### What the task requires
Counting only lines below that contain the string "data", give the total as a single number.

Web page edit records
-=-=-=-=-

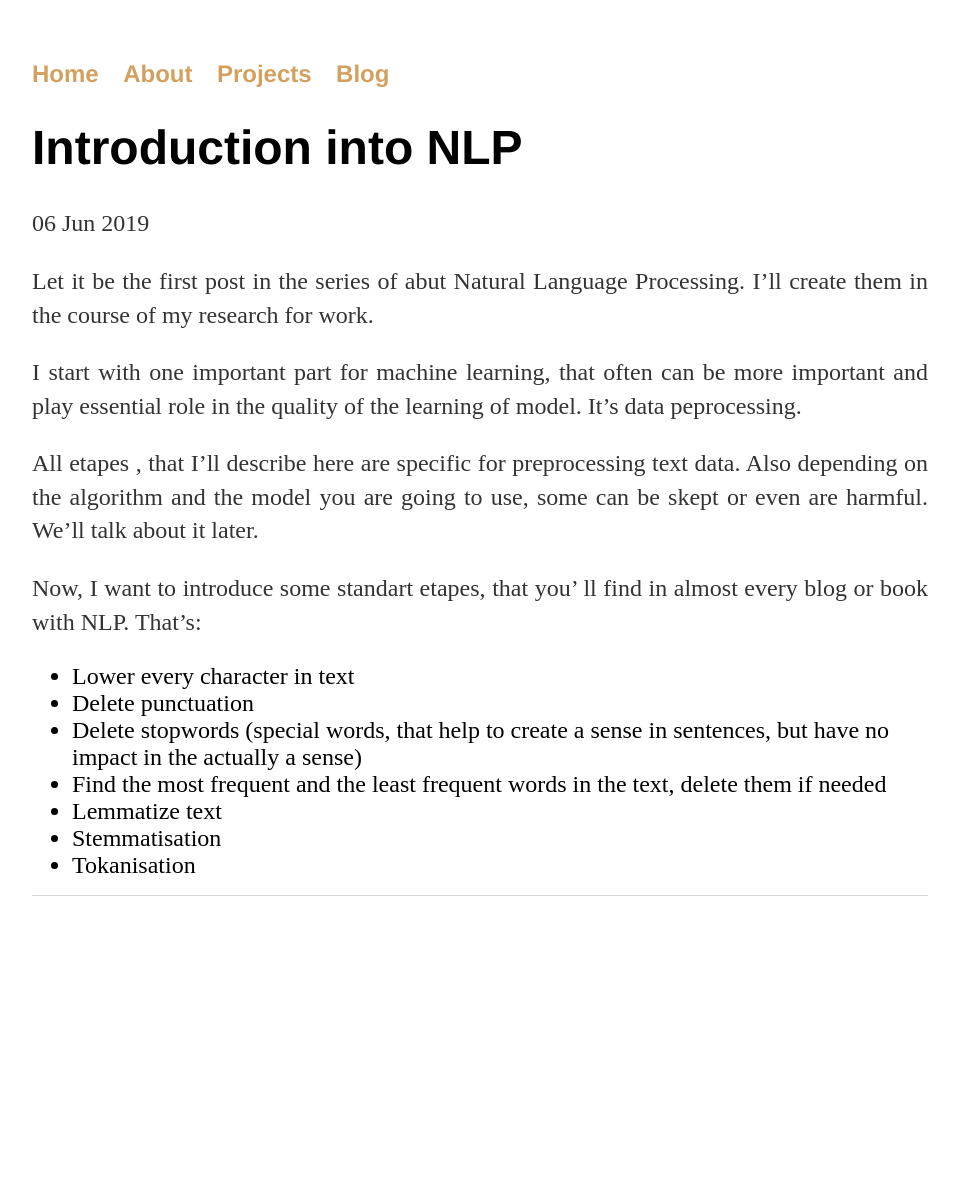
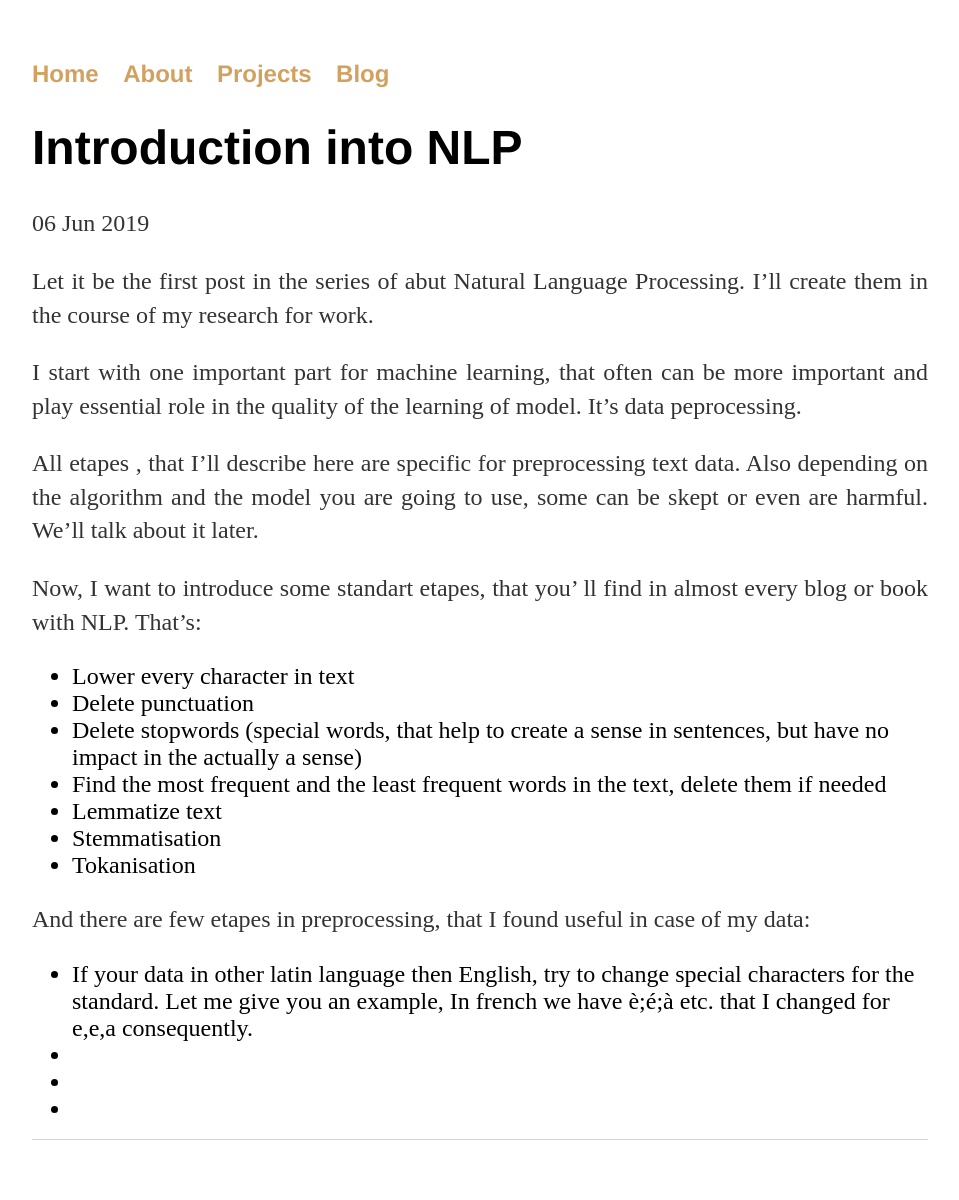
Before and after one commit to NikaChe/nikache.github.io, a Jekyll site: the page built from _posts/2019-06-06-Introduction-into-NLP.md, in a window 1280 px wide. Shown: the whole page, without its empty margins (160-1119 px from the left). Built offline with Jekyll 4.4.1, drawn with Linux system fonts in a browser that asks for light colours; before the commit the page ends 956 px from its top, so only the background shows below that.

Commit message:
Update 2019-06-06-Introduction-into-NLP.md

```diff
--- a/_posts/2019-06-06-Introduction-into-NLP.md
+++ b/_posts/2019-06-06-Introduction-into-NLP.md
@@ -21,3 +21,13 @@ I start with one important part for machine learning, that often can be more imp
   <li>Stemmatisation</li>
   <li>Tokanisation </li>
  </ul>
+
+And there are few etapes in preprocessing, that I found useful in case of my data:
+
+<ul>
+ <li>If your data in other latin language then English, try to change special characters for the standard. Let me give you an example, In french we have è;é;à etc. that I changed for e,e,a consequently. </li>
+ <li></li>
+ <li></li>
+ <li></li>
+
+</ul>
```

-=-=-=-=-

### Answer box
2